On the other hand, a damp towel can be of service if your clothes are wrinkly and can't be ironed, or if you left them too long in the dryer by accident (hey, we've all been there) and now they're crumpled up and could use a refresh. Again, just pop a damp towel in the dryer for 5-10 minutes, and it'll create enough steam to get the wrinkles out—just be sure you take the clothes out of the dryer right away when it's done, or the wrinkles will set back in.
10. Never ever over-fill your washer or dryer
This is (or at least, should be) the golden rule of doing laundry. If you find yourself shoving as much as you possibly can fit into your washer or dryer, you're definitely doing it wrong. First of all, if you overload your washer, your clothes won't get as clean—they need room to swish and spin around to get a proper washing. And if you overload your dryer, it'll take forever for your things to dry (again, they need room to tumble and fluff). But those are just minor inconveniences when you think about the other consequences to over-stuffing your machines: it can cause irreparable damage.
Overloading your dryer can ruin the sensors and the motor, cause the dryer to overheat and stop working, and even cause it to bounce around—which can lead to dents and scratches on your machine as well as in your home. Overloading your washing machine can lead to damaged garments, drainage issues, and strain or even totally blow the machine's motor.

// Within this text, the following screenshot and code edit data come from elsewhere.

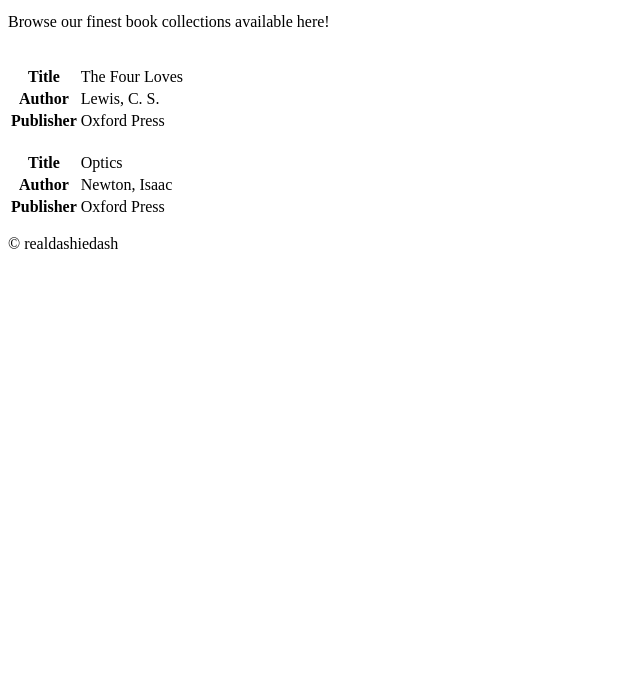
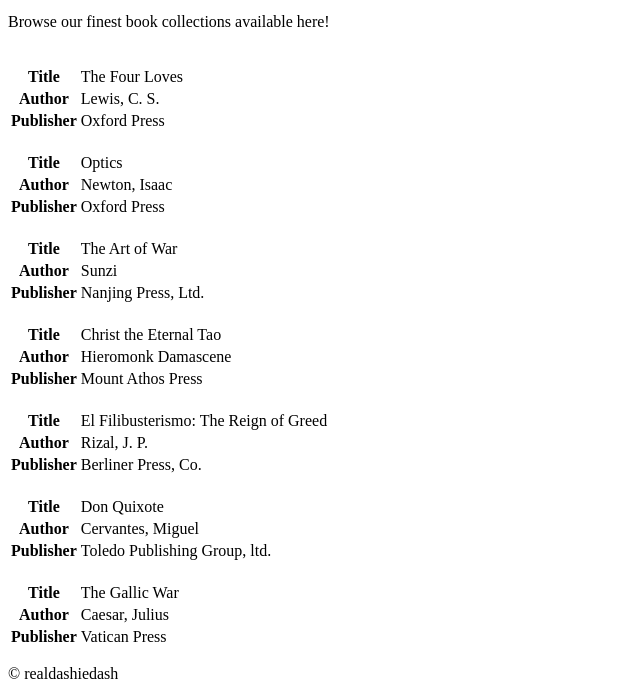
Before and after one commit to dashiedash/monochrome, a plain HTML site: page resources/pages/collections.html in a window 1280 px wide. Shown: the part 155-854 px from the top of the page, without its empty margins (0-640 px from the left). Before the commit the page ends 800 px from the top, so only its background shows below. Drawn offline with Linux system fonts and the light colour scheme.

Commit message:
Add the other books.

```diff
--- a/resources/pages/collections.html
+++ b/resources/pages/collections.html
@@ -58,6 +58,91 @@
                     </tr>
                 </table>
             </div>
+            <div class="book-card unavailable" id="the-art-of-war">
+                <img />
+                <table>
+                    <tr>
+                        <th>Title</th>
+                        <td>The Art of War</td>
+                    </tr>
+                    <tr>
+                        <th>Author</th>
+                        <td>Sunzi</td>
+                    </tr>
+                    <tr>
+                        <th>Publisher</th>
+                        <td>Nanjing Press, Ltd.</td>
+                    </tr>
+                </table>
+            </div>
+            <div class="book-card available" id="christ-the-eternal-tao">
+                <img />
+                <table>
+                    <tr>
+                        <th>Title</th>
+                        <td>Christ the Eternal Tao</td>
+                    </tr>
+                    <tr>
+                        <th>Author</th>
+                        <td>Hieromonk Damascene</td>
+                    </tr>
+                    <tr>
+                        <th>Publisher</th>
+                        <td>Mount Athos Press</td>
+                    </tr>
+                </table>
+            </div>
+            <div class="book-card available" id="el-filibusterismo">
+                <img />
+                <table>
+                    <tr>
+                        <th>Title</th>
+                        <td>El Filibusterismo: The Reign of Greed</td>
+                    </tr>
+                    <tr>
+                        <th>Author</th>
+                        <td>Rizal, J. P.</td>
+                    </tr>
+                    <tr>
+                        <th>Publisher</th>
+                        <td>Berliner Press, Co.</td>
+                    </tr>
+                </table>
+            </div>
+            <div class="book-card unavailable" id="don-quixote">
+                <img />
+                <table>
+                    <tr>
+                        <th>Title</th>
+                        <td>Don Quixote</td>
+                    </tr>
+                    <tr>
+                        <th>Author</th>
+                        <td>Cervantes, Miguel</td>
+                    </tr>
+                    <tr>
+                        <th>Publisher</th>
+                        <td>Toledo Publishing Group, ltd.</td>
+                    </tr>
+                </table>
+            </div>
+            <div class="book-card available" id="the-gallic-war">
+                <img />
+                <table>
+                    <tr>
+                        <th>Title</th>
+                        <td>The Gallic War</td>
+                    </tr>
+                    <tr>
+                        <th>Author</th>
+                        <td>Caesar, Julius</td>
+                    </tr>
+                    <tr>
+                        <th>Publisher</th>
+                        <td>Vatican Press</td>
+                    </tr>
+                </table>
+            </div>
         </main>
         <footer>
             <p>&#169; realdashiedash</p>
```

TL;DR: Overstuffing your laundry = damaged clothes and broken machines.